Meliorism versus Perfectionism

Consider two courses of action:

  • One has a low probability of success but promises to mildly increase welfare (however defined). Call this “meliorism.” Rawlsian liberals, Burkean and Oakshottean conservatives, and Hayekian libertarians frequently identify with this view.
  • Another has an unknown probability of success, but promises to massively increase welfare (however defined). Call this “perfectionism.” Marxists, anarchists, neo-conservatives, and cosmopolitans frequently identify with this view.

It seems to me that the perfectionist critique of meliorists frequently concerns the size of the benefit, while the meliorist’s response focuses on the probability of success.

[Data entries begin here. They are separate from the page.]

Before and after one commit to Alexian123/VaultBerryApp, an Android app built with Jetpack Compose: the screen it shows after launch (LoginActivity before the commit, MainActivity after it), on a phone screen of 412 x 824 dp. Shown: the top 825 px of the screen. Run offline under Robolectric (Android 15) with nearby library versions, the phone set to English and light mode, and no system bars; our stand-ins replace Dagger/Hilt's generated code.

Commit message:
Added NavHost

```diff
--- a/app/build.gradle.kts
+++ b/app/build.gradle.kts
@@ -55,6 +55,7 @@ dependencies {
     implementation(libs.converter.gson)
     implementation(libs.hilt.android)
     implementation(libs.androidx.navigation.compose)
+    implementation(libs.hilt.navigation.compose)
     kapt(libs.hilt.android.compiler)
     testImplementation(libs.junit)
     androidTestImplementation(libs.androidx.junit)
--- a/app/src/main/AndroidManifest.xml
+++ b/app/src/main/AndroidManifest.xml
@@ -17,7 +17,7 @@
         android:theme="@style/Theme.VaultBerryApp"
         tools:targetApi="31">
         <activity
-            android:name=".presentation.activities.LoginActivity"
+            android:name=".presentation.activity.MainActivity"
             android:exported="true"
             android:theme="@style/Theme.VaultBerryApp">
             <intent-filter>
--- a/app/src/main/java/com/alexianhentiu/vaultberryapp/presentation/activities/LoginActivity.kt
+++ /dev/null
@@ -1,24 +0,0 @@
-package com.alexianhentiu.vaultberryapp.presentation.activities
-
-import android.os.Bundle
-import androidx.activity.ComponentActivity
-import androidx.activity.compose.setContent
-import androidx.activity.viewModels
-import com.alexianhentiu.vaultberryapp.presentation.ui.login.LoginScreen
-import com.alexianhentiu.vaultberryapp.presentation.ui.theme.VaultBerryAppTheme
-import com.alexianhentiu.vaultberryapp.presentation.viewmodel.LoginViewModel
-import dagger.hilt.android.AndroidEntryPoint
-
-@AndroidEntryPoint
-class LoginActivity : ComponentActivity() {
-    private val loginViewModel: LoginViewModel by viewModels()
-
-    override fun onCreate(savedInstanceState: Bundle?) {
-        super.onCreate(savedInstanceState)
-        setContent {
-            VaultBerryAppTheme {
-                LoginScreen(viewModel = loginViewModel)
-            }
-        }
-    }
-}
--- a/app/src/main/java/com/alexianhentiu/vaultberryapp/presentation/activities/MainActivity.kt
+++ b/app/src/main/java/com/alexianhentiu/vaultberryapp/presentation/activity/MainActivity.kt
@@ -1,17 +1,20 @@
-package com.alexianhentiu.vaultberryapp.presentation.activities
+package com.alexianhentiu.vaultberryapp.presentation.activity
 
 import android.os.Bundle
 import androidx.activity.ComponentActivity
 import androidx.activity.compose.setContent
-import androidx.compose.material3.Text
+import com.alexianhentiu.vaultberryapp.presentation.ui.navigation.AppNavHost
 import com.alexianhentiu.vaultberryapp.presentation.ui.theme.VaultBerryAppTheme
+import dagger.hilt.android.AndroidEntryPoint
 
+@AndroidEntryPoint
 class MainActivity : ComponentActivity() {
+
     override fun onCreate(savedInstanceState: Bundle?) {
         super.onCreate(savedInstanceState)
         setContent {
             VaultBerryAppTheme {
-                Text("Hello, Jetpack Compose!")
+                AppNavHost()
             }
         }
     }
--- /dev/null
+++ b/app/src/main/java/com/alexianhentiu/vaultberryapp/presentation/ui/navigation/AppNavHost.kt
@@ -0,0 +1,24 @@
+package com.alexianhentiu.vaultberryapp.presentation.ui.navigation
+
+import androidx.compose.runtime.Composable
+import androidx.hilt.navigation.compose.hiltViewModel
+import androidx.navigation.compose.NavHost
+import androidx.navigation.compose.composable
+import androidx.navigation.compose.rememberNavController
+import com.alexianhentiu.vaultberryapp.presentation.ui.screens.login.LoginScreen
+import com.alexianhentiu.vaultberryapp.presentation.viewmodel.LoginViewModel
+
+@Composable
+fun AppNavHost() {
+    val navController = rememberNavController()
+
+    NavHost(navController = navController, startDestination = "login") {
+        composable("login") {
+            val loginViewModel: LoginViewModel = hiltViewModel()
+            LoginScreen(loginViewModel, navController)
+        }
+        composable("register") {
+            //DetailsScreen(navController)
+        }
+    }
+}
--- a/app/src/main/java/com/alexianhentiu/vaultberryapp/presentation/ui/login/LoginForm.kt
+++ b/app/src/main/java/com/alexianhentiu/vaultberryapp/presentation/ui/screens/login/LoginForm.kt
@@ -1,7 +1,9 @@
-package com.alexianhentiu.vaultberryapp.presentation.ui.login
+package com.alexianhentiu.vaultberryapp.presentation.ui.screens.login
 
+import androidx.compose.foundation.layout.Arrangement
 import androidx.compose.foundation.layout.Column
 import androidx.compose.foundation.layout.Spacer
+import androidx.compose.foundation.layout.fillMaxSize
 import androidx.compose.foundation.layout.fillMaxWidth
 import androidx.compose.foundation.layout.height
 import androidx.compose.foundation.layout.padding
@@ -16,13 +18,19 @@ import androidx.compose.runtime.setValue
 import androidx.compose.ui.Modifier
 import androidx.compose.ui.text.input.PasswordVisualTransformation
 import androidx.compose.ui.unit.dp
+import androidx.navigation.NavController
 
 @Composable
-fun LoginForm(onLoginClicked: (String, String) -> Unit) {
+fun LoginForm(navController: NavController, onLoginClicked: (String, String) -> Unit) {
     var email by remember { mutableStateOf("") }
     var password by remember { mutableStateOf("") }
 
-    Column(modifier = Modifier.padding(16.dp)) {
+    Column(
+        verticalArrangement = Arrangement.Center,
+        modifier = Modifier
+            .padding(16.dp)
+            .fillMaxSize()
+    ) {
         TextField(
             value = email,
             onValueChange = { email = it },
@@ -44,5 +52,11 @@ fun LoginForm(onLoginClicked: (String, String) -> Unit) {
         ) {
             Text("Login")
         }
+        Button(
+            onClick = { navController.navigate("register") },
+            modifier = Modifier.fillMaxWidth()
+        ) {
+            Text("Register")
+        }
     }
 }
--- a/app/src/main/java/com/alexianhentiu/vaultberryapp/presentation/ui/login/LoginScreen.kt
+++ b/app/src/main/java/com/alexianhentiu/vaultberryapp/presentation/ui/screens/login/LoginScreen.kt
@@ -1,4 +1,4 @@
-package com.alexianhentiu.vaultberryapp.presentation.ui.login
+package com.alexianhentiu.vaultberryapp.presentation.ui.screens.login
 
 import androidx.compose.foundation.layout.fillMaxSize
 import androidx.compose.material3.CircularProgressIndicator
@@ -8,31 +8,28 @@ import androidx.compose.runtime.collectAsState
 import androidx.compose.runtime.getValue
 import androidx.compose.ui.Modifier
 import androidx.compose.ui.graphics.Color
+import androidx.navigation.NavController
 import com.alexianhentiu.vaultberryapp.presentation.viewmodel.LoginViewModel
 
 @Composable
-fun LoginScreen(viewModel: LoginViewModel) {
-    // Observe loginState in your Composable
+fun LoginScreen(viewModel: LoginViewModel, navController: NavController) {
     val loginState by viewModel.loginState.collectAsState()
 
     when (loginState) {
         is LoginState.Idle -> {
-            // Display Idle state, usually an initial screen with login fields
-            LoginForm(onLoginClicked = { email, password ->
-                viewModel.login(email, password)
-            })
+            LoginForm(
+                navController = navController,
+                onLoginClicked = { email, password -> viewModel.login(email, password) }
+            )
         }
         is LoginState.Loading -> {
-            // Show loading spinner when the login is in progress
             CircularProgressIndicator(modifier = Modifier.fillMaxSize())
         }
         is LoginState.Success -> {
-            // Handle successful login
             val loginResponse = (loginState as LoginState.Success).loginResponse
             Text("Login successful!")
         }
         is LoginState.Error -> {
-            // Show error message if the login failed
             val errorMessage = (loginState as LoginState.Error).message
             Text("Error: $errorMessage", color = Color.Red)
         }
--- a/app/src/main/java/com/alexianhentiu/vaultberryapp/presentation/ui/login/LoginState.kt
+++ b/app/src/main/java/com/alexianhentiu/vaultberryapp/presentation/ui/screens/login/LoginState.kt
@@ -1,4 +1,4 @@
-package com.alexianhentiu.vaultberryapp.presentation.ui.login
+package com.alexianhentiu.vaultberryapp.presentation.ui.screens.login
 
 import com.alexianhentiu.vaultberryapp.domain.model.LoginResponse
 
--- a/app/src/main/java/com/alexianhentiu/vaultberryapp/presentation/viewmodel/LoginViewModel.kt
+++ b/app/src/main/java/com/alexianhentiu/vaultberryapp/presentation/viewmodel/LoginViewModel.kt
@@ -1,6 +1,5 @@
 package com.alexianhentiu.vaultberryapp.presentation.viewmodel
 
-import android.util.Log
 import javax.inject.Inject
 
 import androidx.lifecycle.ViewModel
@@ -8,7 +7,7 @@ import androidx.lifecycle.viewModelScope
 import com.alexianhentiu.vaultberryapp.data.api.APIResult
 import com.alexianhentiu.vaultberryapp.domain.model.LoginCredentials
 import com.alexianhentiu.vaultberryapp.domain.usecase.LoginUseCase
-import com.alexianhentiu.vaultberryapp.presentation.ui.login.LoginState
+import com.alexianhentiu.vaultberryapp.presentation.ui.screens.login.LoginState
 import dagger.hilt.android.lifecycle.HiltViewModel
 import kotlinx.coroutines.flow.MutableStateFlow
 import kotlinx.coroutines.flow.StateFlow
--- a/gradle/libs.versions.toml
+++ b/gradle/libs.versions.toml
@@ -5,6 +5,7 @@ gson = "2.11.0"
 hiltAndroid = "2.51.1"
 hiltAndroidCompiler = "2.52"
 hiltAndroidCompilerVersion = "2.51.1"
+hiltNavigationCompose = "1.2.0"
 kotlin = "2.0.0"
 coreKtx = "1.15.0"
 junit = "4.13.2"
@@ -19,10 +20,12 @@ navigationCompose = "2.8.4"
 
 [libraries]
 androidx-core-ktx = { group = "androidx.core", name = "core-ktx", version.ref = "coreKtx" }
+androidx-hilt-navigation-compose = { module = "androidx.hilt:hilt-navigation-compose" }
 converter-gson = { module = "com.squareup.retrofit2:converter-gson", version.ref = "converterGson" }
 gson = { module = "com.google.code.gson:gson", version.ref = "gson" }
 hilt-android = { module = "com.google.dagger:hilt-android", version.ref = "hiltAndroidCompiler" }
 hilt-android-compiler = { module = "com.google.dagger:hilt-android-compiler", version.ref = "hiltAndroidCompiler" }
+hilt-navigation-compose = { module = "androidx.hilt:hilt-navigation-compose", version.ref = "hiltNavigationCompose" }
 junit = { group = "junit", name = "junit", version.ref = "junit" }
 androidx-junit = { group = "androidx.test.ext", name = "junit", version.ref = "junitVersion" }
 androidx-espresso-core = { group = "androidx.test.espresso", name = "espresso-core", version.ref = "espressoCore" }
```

But common-sense meliorists also sometimes offer the cliche that “the perfect is the enemy of the good.” By this, I think they intend an addendum to the perfectionist position:

  • That perfectionism entails a greater probability of creating a massive decrease in welfare (however defined)

In support of this addendum, meliorists might offer various historical examples of populism-cum-tyranny and good intentions leading to tragedy.

But perfectionists can play the addendum game too. For the perfectionist, there is an unnoticed tendency in meliorists to accept moderate decreases in welfare over a disruption in the status quo. The addendum might be:

  • That meliorism entails a greater probability of mild and continual decreases in welfare (however defined)

In support of this addendum, perfectionists can offer both historical and contemporary examples of institutional degradation, continued barbarism, and a general blindness to suffering by meliorists, as well as, in some cases, a sophisticated theory of causality and history to account for both the decline of meliorist institutions and the epistemic ignorance of the meliorists to the weaknesses in their position.

It seems, in this case, that both groups are engaged in basic probability and effect-size assessment. Thus, it would seem incumbent on both groups to begin by working on a definition of welfare and then on a consensus for the probabilities assigned to various consequences. And yet here perfectionists tend to reject both the project of defining success and the project of assigning likelihoods, retreating to a skepticism about metrics and about the evaluation of future probabilities. Frequently, the perfectionist bolsters these skepticisms with the sophisticated teleological or messianic view of history, or the error theory I mentioned earlier, now applied to available metrics which allegedly blind us to real depredations.

Does this sound right?


Second Opinions